1776 Congress opens all U.S. ports to international trade
On this day in 1776, the Continental Congress takes the first step toward American independence by announcing their decision to open all American ports to international trade with any part of the world that is not under British rule.
It was the first act of independence by the Continental Congress that had so openly and publicly rejected the American Prohibitory Act passed by the British parliament in December 1775. The act was designed to punish the American colonies for the rebellion against the king and British rule, which had begun with the Battle of Lexington and Concord in April 1775, by banning all British trade with America. It was, in essence, a declaration of economic warfare by Great Britain. For its part, the Continental Congress’ decision to open all ports to any country but those ruled by Britain constituted America’s declaration of economic independence.
The economic relationship between Britain and the 13 colonies had been mercantilist–the colonies provided raw materials such as rice and tobacco to the mother country, Great Britain, and in return received manufactured goods such as textiles and ceramics or foreign goods such as tea. Under the mercantile system, all American imports and exports had to pass through Great Britain on their way to and from the colonies. Undoing this economic relationship was a necessary aspect of freeing the colonies from the control of the British empire. Recognizing this, Britain had passed the Tea Act in 1773 in a misguided attempt to trick colonists into accepting parliamentary taxation by making legal tea imported from India through Britain cheaper than non-taxed tea smuggled into the colonies from the Netherlands. It failed; the colonists were outraged and protested vigorously, most famously in form of the Boston Tea Party.
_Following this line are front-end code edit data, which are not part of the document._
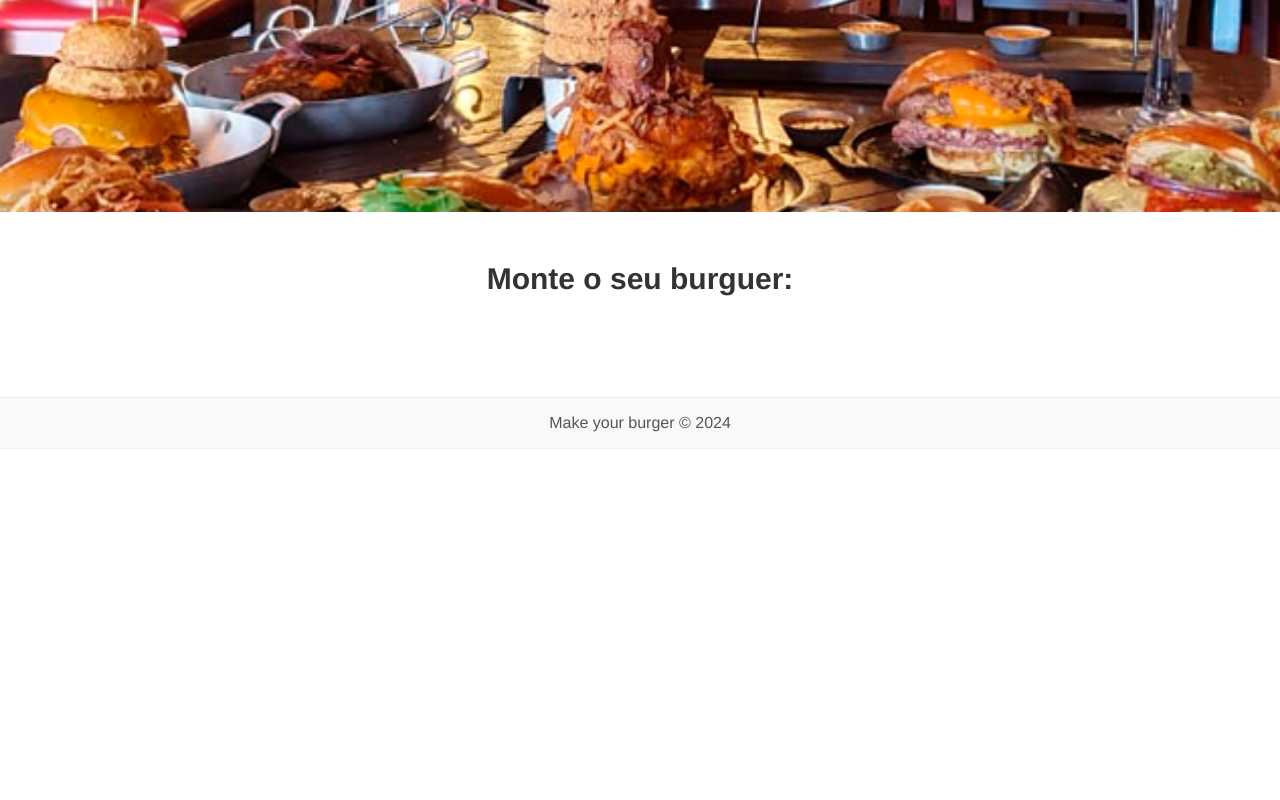
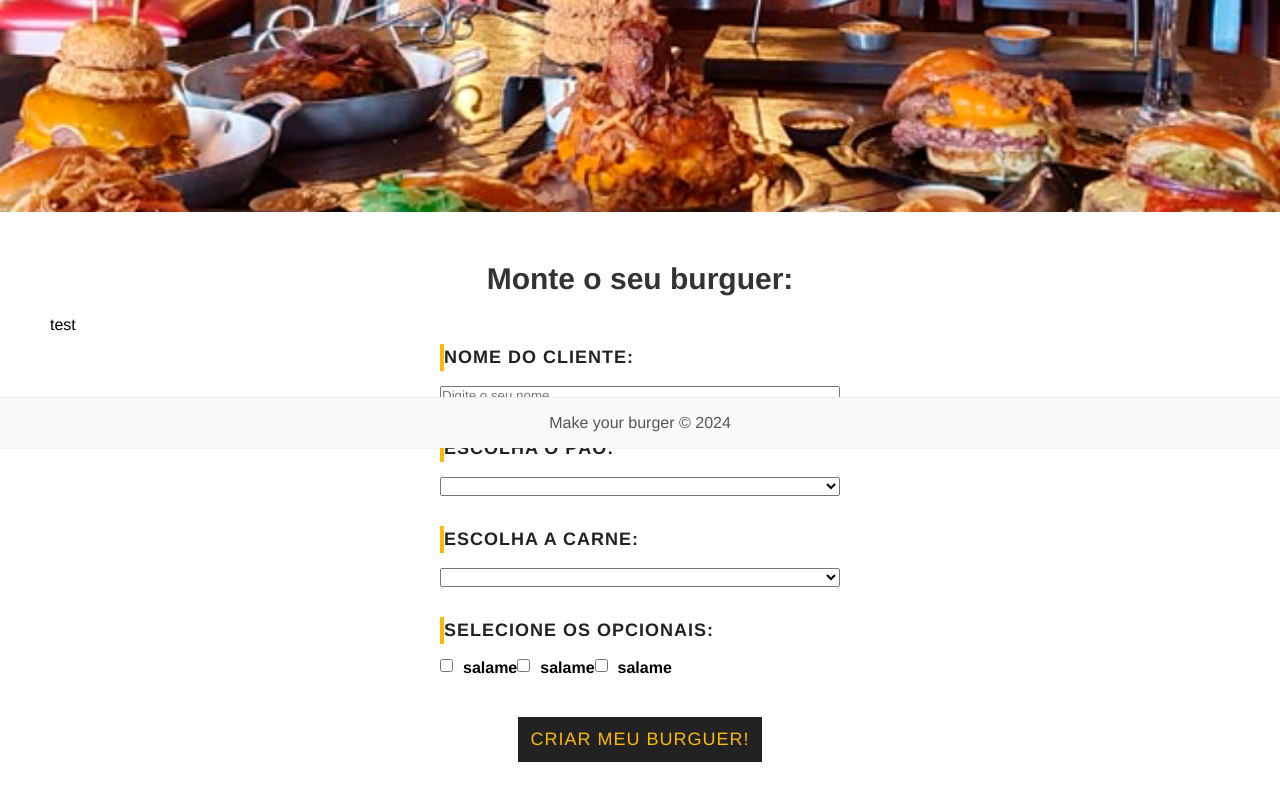
Before and after one commit to guiorozimbo/make_your_burguer, a Vue app: page / in a window 1280 px wide. Shown: the part 352-1152 px from the top of the page. Before the commit the page ends 914 px from the top, so only its background shows below. Built offline with nearby package versions, Linux system fonts and the light colour scheme.

Commit message:
Commit form

```diff
--- /dev/null
+++ b/src/components/BurguerForm.vue
@@ -0,0 +1,134 @@
+<template>
+<div>
+  <p>
+    test
+  </p>
+  <div>
+    <form action="" id="burguer-form">
+      <div class="input-container">
+        <label for="nome">Nome do Cliente:</label>
+        <input type="text" id="nome" name="name" v-model="nome" placeholder="Digite o seu nome">
+      </div>
+      <div class="input-container">
+        <label for="pao">Escolha o pão:</label>
+        <select name="pao" id="pao" v-model="pao">
+          <option value="margherita">Margherita</option>
+          <option value="calabrese">Calabrese</option>
+          <option value="portuguesa">Portuguesa</option>
+          <option value="bacon">Bacon</option>
+          <option value="pepperoni">Pepperoni</option>
+          <option value="mushroom">Mushroom</option>
+        </select>
+      </div>
+
+      <div class="input-container">
+        <label for="pao">Escolha a carne:</label>
+        <select name="pao" id="pao" v-model="pao">
+          <option value="acem">Ácem</option>
+          <option value="linguica">Linguiça</option>
+          <option value="maminha">Maminha</option>
+          <option value="patinho">Patinho</option>
+          <option value="bacon">Bacon</option>
+        </select>
+      </div>
+
+      <div id="opcionais-container" class="input-container">
+        <label id="opcionais-title" for="opicionais">Selecione os opcionais:</label>
+        <div class="checkbox-container">
+          <input type="checkbox" id="quantidade" name="opicionais" v-model="opcionais" value="salame">
+         <span>
+          salame
+         </span>
+         <input type="checkbox" id="quantidade" name="opicionais" v-model="opcionais" value="salame">
+         <span>
+          salame
+         </span>
+         <input type="checkbox" id="quantidade" name="opicionais" v-model="opcionais" value="salame">
+         <span>
+          salame
+         </span>
+        </div>
+      </div>
+
+      <div class="input-container">
+        <button type="submit" class="submit-btn" value="Criar meu Burguer!" @click="submitForm">Criar meu Burguer!</button>
+      </div>
+
+    </form>
+  </div>
+</div>
+</template>
+
+<script>
+export default{
+  name:"BuguerForm"
+}
+</script>
+<style scoped>
+#burguer-form{
+  max-width: 400px;
+  margin: 0 auto;
+}
+
+.input-container{
+  margin-bottom: 20px;
+  display: flex;
+  flex-direction: column;
+}
+label{
+  margin-bottom: 15px;
+  font-weight: bold;
+  color: #222;
+  font-size: 18px;
+  display: block;
+  line-height: 1.5;
+  text-transform: uppercase;
+  letter-spacing: 1px;
+  text-align: left;
+  width: 100%;
+  margin-top: 10px;
+  border-left: 4px solid #fcba03;
+}
+#opcionias-container{
+  display: flex;
+  flex-direction: column;
+  flex-wrap: wrap;
+  margin-top: 20px;
+  padding-left: 20px;
+  padding-right: 20px;
+  border-left: 4px solid #fcba03;
+  background: #f9f9f9;
+}
+#opcionais-title{
+width: 100%;
+}
+.checkbox-container{
+  display: flex;
+  align-items: flex-start;
+  width: 50%;
+  margin-bottom: 20px;
+}
+.checkbox-container input,.checkbox-container span{
+  width: auto !important;
+}
+.checkbox-container span{
+  margin-left: 10px;
+  font-weight: bold;
+}
+.submit-btn{
+  background-color: #222;
+  color: #fcba03;
+  padding: 10px;
+  border: 2px solid #222;
+  cursor: pointer;
+  font-size: 18px;
+  text-transform: uppercase;
+  letter-spacing: 1px;
+  text-align: center;
+  margin: 0 auto;
+}
+.submit-btn:hover{
+  background-color:transparent;
+color: #222;
+}
+</style>
--- a/src/views/HomeView.vue
+++ b/src/views/HomeView.vue
@@ -2,16 +2,19 @@
   <Banner/>
   <div class="main-container">
    <h1>Monte o seu burguer:</h1>
-   <p></p>
+   <BurguerForm/>
   </div>
 </template>
 
 <script>
+import BurguerForm from '@/components/BurguerForm.vue';
 import Banner from '../components/Banner.vue';
 export default{
   name: "Home",
   components: {
-    Banner
+    Banner,BurguerForm
+
+
   }
 }
 </script>
```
The Prohibitory Act finally cut the colonists loose from the mercantilist system, but not without repercussions: colonists lost not only the burdens of British taxes, but the benefits of British products, making it necessary for the new nation to open its ports to trade from elsewhere.